[Your objective]
Leave the pictures aside and give back every entry below word for word.

[Records supplied]
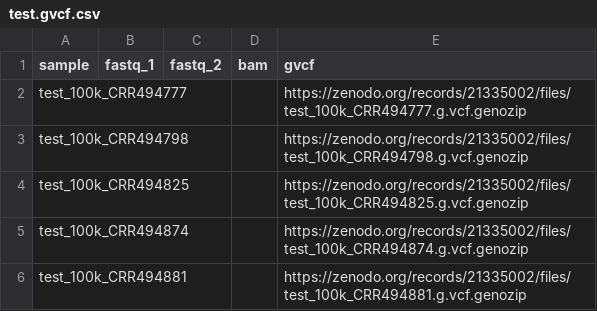
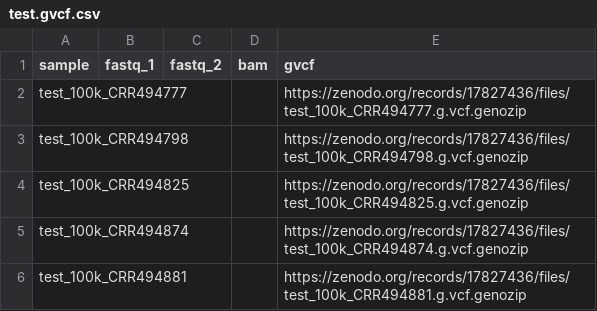
Before and after one commit to dylangrblr/Vinotype, a CSV file: assets/samplesheets/test.gvcf.csv, drawn as a sheet.

```diff
--- a/assets/samplesheets/test.gvcf.csv
+++ b/assets/samplesheets/test.gvcf.csv
@@ -1,6 +1,6 @@
 sample,fastq_1,fastq_2,bam,gvcf
-test_100k_CRR494777,,,,https://zenodo.org/records/21335002/files/test_100k_CRR494777.g.vcf.genozip
-test_100k_CRR494798,,,,https://zenodo.org/records/21335002/files/test_100k_CRR494798.g.vcf.genozip
-test_100k_CRR494825,,,,https://zenodo.org/records/21335002/files/test_100k_CRR494825.g.vcf.genozip
-test_100k_CRR494874,,,,https://zenodo.org/records/21335002/files/test_100k_CRR494874.g.vcf.genozip
-test_100k_CRR494881,,,,https://zenodo.org/records/21335002/files/test_100k_CRR494881.g.vcf.genozip
+test_100k_CRR494777,,,,https://zenodo.org/records/17827436/files/test_100k_CRR494777.g.vcf.genozip
+test_100k_CRR494798,,,,https://zenodo.org/records/17827436/files/test_100k_CRR494798.g.vcf.genozip
+test_100k_CRR494825,,,,https://zenodo.org/records/17827436/files/test_100k_CRR494825.g.vcf.genozip
+test_100k_CRR494874,,,,https://zenodo.org/records/17827436/files/test_100k_CRR494874.g.vcf.genozip
+test_100k_CRR494881,,,,https://zenodo.org/records/17827436/files/test_100k_CRR494881.g.vcf.genozip
```
Also changed, not shown: assets/samplesheets/test.bam.csv, assets/samplesheets/test.fastq.csv, 8 other files.
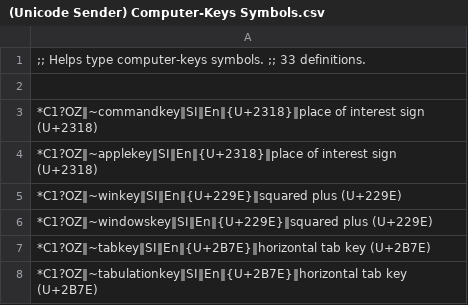
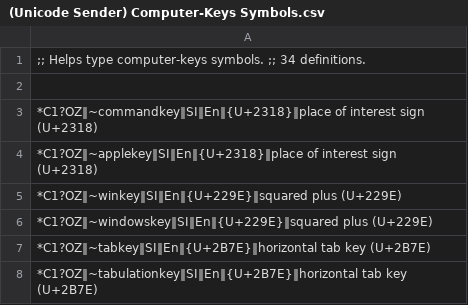
Before and after one commit to SalviaSage/Custom-Libraries, a CSV file: Unicode Senders/(Unicode Sender) Computer-Keys Symbols.csv, drawn as a sheet; only a part is shown.

Commit message:
Update (Unicode Sender) Computer-Keys Symbols.csv

```diff
--- a/Unicode Senders/(Unicode Sender) Computer-Keys Symbols.csv
+++ b/Unicode Senders/(Unicode Sender) Computer-Keys Symbols.csv
@@ -1,2 +1,2 @@
-;; Helps type computer-keys symbols. ;; 33 definitions.
+;; Helps type computer-keys symbols. ;; 34 definitions.
 
```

[Response below]
Before and after one commit to dylangrblr/Vinotype, a CSV file: assets/samplesheets/test.gvcf.csv, drawn as a sheet.

```diff
--- a/assets/samplesheets/test.gvcf.csv
+++ b/assets/samplesheets/test.gvcf.csv
@@ -1,6 +1,6 @@
 sample,fastq_1,fastq_2,bam,gvcf
-test_100k_CRR494777,,,,https://zenodo.org/records/21335002/files/test_100k_CRR494777.g.vcf.genozip
-test_100k_CRR494798,,,,https://zenodo.org/records/21335002/files/test_100k_CRR494798.g.vcf.genozip
-test_100k_CRR494825,,,,https://zenodo.org/records/21335002/files/test_100k_CRR494825.g.vcf.genozip
-test_100k_CRR494874,,,,https://zenodo.org/records/21335002/files/test_100k_CRR494874.g.vcf.genozip
-test_100k_CRR494881,,,,https://zenodo.org/records/21335002/files/test_100k_CRR494881.g.vcf.genozip
+test_100k_CRR494777,,,,https://zenodo.org/records/17827436/files/test_100k_CRR494777.g.vcf.genozip
+test_100k_CRR494798,,,,https://zenodo.org/records/17827436/files/test_100k_CRR494798.g.vcf.genozip
+test_100k_CRR494825,,,,https://zenodo.org/records/17827436/files/test_100k_CRR494825.g.vcf.genozip
+test_100k_CRR494874,,,,https://zenodo.org/records/17827436/files/test_100k_CRR494874.g.vcf.genozip
+test_100k_CRR494881,,,,https://zenodo.org/records/17827436/files/test_100k_CRR494881.g.vcf.genozip
```
Also changed, not shown: assets/samplesheets/test.bam.csv, assets/samplesheets/test.fastq.csv, 8 other files.
Before and after one commit to SalviaSage/Custom-Libraries, a CSV file: Unicode Senders/(Unicode Sender) Computer-Keys Symbols.csv, drawn as a sheet; only a part is shown.

Commit message:
Update (Unicode Sender) Computer-Keys Symbols.csv

```diff
--- a/Unicode Senders/(Unicode Sender) Computer-Keys Symbols.csv
+++ b/Unicode Senders/(Unicode Sender) Computer-Keys Symbols.csv
@@ -1,2 +1,2 @@
-;; Helps type computer-keys symbols. ;; 33 definitions.
+;; Helps type computer-keys symbols. ;; 34 definitions.
 
```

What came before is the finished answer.